Miko - Matsuri and her appropriately named sister Miko at their father's failing shrine — thus their interest in Yurie.
The number of Yurie's fortune in the last episode.
Also, her rank (dead last) on the midterm exam at her transfer school in episode 12.
Patriotic Fervor - Matsuri FREAKING LOVES Japan almost as much as she FREAKING LOVES its indigenous religion, Shinto (or at least, the series' interpretation of Shinto). Her patriotism seems to be mostly deployed as an excuse to set up a (well-remunerated) shrine holiday to compete with Christmas, though.
Pillar of Light - Yurie pulls one of these when she teleports. And promptly takes a nap.
Pun-Based Title - Kami (かみ/神）meaning God(s) and Chu (ちゅ/中) meaning middle.
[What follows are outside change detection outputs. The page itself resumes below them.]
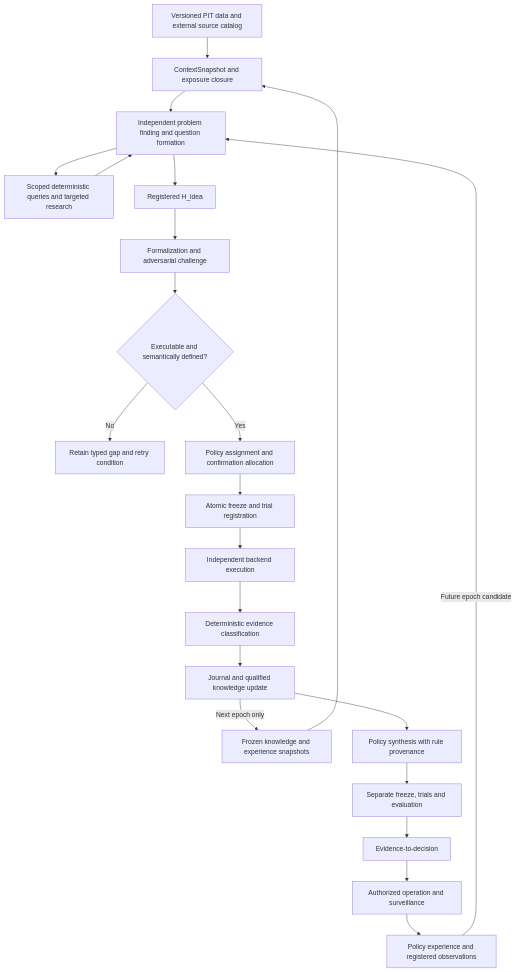
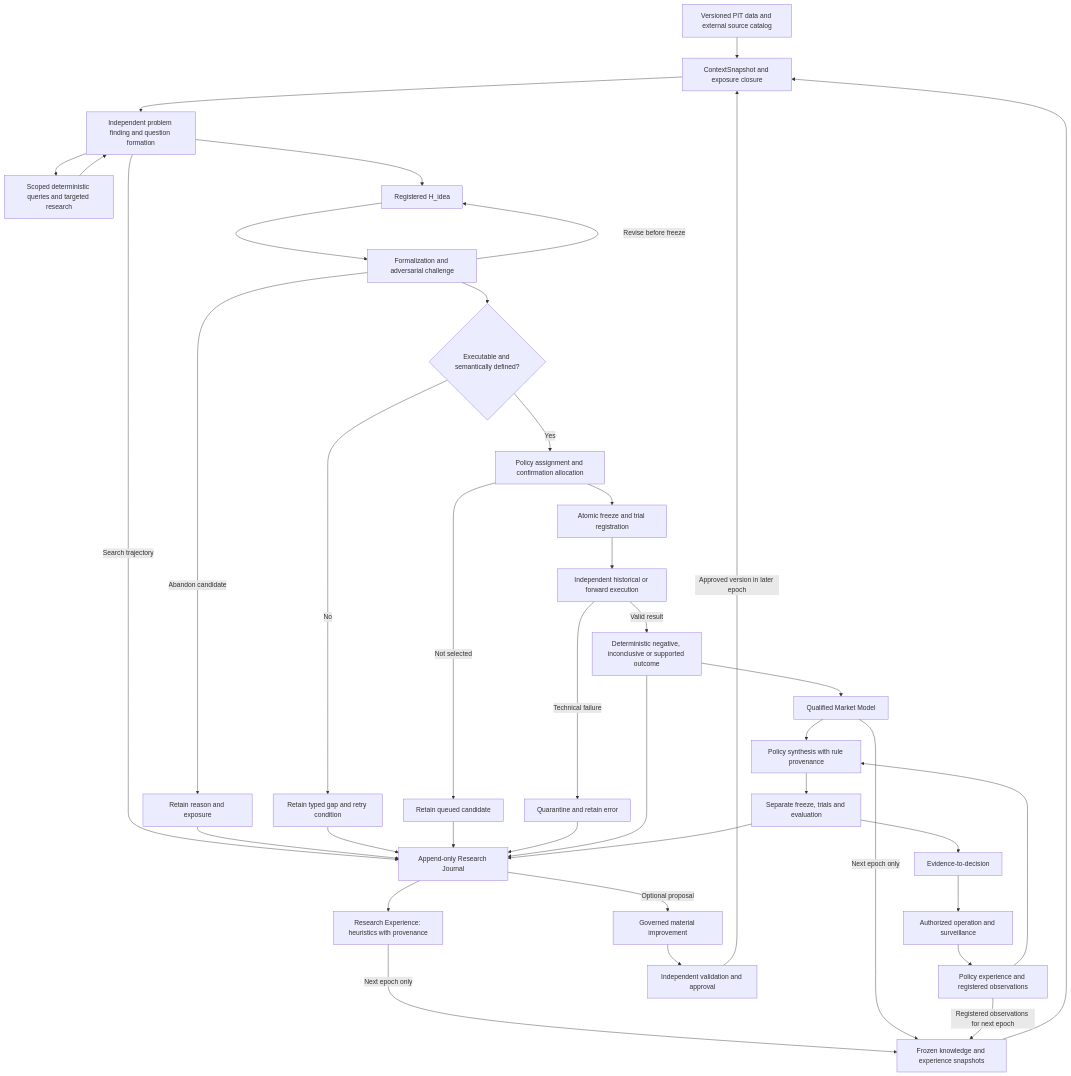
One commit to RealMonoid/TradingResearcher changed the diagram in docs/architecture/06_MASTER_ARCHITECTURE.md. Above: the diagram before and after it, drawn with Mermaid. The commit also changed other lines of this file and 39 other files, not shown here.

Commit message:
Clarify framework goals and complete research feedback model

````diff
--- a/docs/architecture/06_MASTER_ARCHITECTURE.md
+++ b/docs/architecture/06_MASTER_ARCHITECTURE.md
@@ -20,24 +22,41 @@
 ```mermaid
 flowchart TD
   D[Versioned PIT data and external source catalog] --> C[ContextSnapshot and exposure closure]
   K[Frozen knowledge and experience snapshots] --> C
   C --> G[Independent problem finding and question formation]
   G --> Q[Scoped deterministic queries and targeted research]
   Q --> G
   G --> I[Registered H_idea]
+  G -->|Search trajectory| J[Append-only Research Journal]
   I --> F[Formalization and adversarial challenge]
+  F -->|Revise before freeze| I
+  F -->|Abandon candidate| A[Retain reason and exposure]
+  A --> J
   F --> X{Executable and semantically defined?}
   X -->|No| GAP[Retain typed gap and retry condition]
+  GAP --> J
   X -->|Yes| P[Policy assignment and confirmation allocation]
+  P -->|Not selected| W[Retain queued candidate]
+  W --> J
   P --> Z[Atomic freeze and trial registration]
-  Z --> B[Independent backend execution]
-  B --> S[Deterministic evidence classification]
-  S --> J[Journal and qualified knowledge update]
-  J -->|Next epoch only| K
-  J --> PS[Policy synthesis with rule provenance]
+  Z --> B[Independent historical or forward execution]
+  B -->|Valid result| S[Deterministic negative, inconclusive or supported outcome]
+  B -->|Technical failure| E[Quarantine and retain error]
+  E --> J
+  S --> J
+  S --> M[Qualified Market Model]
+  J --> R[Research Experience: heuristics with provenance]
+  R -->|Next epoch only| K
+  M -->|Next epoch only| K
+  M --> PS[Policy synthesis with rule provenance]
   PS --> PE[Separate freeze, trials and evaluation]
+  PE --> J
   PE --> ED[Evidence-to-decision]
   ED --> O[Authorized operation and surveillance]
   O --> OE[Policy experience and registered observations]
-  OE -->|Future epoch candidate| G
+  OE -->|Registered observations for next epoch| K
+  OE --> PS
+  J -->|Optional proposal| IP[Governed material improvement]
+  IP --> V[Independent validation and approval]
+  V -->|Approved version in later epoch| C
 ```
````
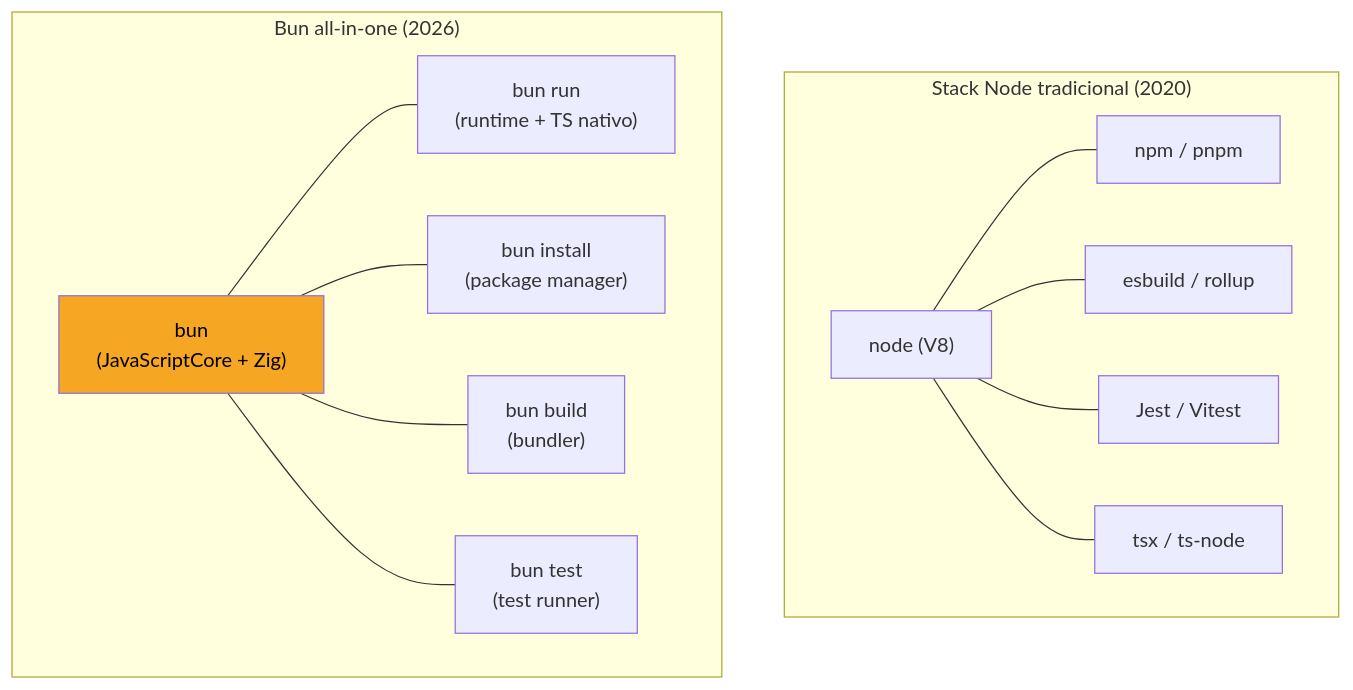
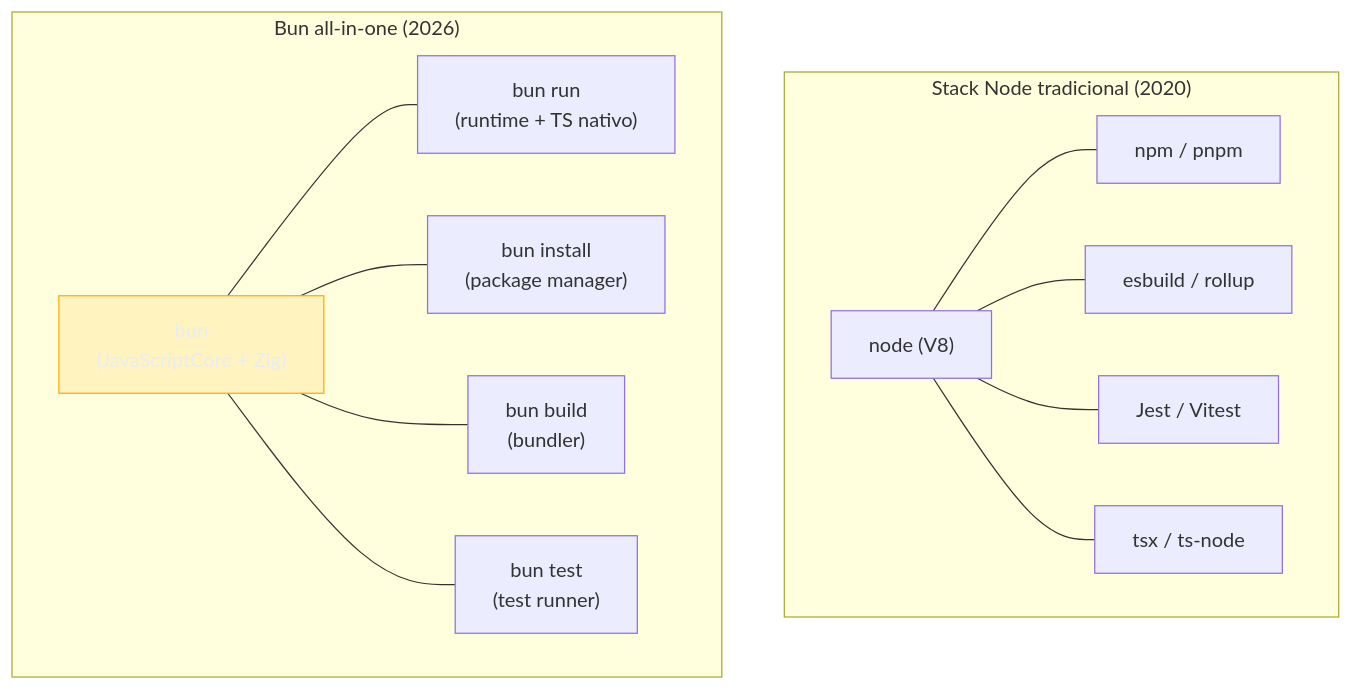
One commit to josenaldo/codex-technomanticus changed the first of 8 diagrams in 03-Dominios/Tecnologia/Tooling e Build/20 - Bun como runtime e toolkit all-in-one.md. Above: the diagram before and after it, drawn with Mermaid. The commit also changed other lines of this file and 1181 other files, not shown here.

First line of the commit message:
fix(diagramas): paleta do sistema no lugar de cor cravada no markdown

````diff
--- a/03-Dominios/Tecnologia/Tooling e Build/20 - Bun como runtime e toolkit all-in-one.md
+++ b/03-Dominios/Tecnologia/Tooling e Build/20 - Bun como runtime e toolkit all-in-one.md
@@ -40,28 +40,29 @@
 ```mermaid
 graph TD
+    classDef destaque fill:#FFAA0024,stroke:#FFAA00,color:#E9ECF2
     subgraph "Stack Node tradicional (2020)"
         N["node (V8)"]
         NM["npm / pnpm"]
         EB["esbuild / rollup"]
         JT["Jest / Vitest"]
         TX["tsx / ts-node"]
         N --- NM
         N --- EB
         N --- JT
         N --- TX
     end
 
     subgraph "Bun all-in-one (2026)"
         BUN["bun\n(JavaScriptCore + Zig)"]
         BR["bun run\n(runtime + TS nativo)"]
         BI["bun install\n(package manager)"]
         BB["bun build\n(bundler)"]
         BT["bun test\n(test runner)"]
         BUN --- BR
         BUN --- BI
         BUN --- BB
         BUN --- BT
     end
 
-    style BUN fill:#f5a623,color:#000
+    class BUN destaque
 ```
````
Because Yurie is both a middle schooler, chuugakusei (ちゅうがくせい/中学生) and a god, Matsurie suggests she uses kamichu (かみちゅ/神中), sort of like "God of the middle", as a spell word to invoke her power.
The names of all the major characters incorporate kanji normally used to write numbers: Yurie Hitotsubashi includes the kanji for "1," Kenji Ninomiya includes "2," the Saegusa family's name includes "3," and Mitsue Shijou includes "4." Yashima's name includes the kanji for lucky number "8."
The spirit world is just there, to Yurie, certain sensitives, users of her omamori, and the viewer of course. For the most part the villagers are oblivious to the activity of the little gods and spirits around them, though they are generally aware and accepting that such things exist.
Yurie's godhood is pretty much acknowledged from the moment her face appeared in the eye of the typhoon she inadvertently created.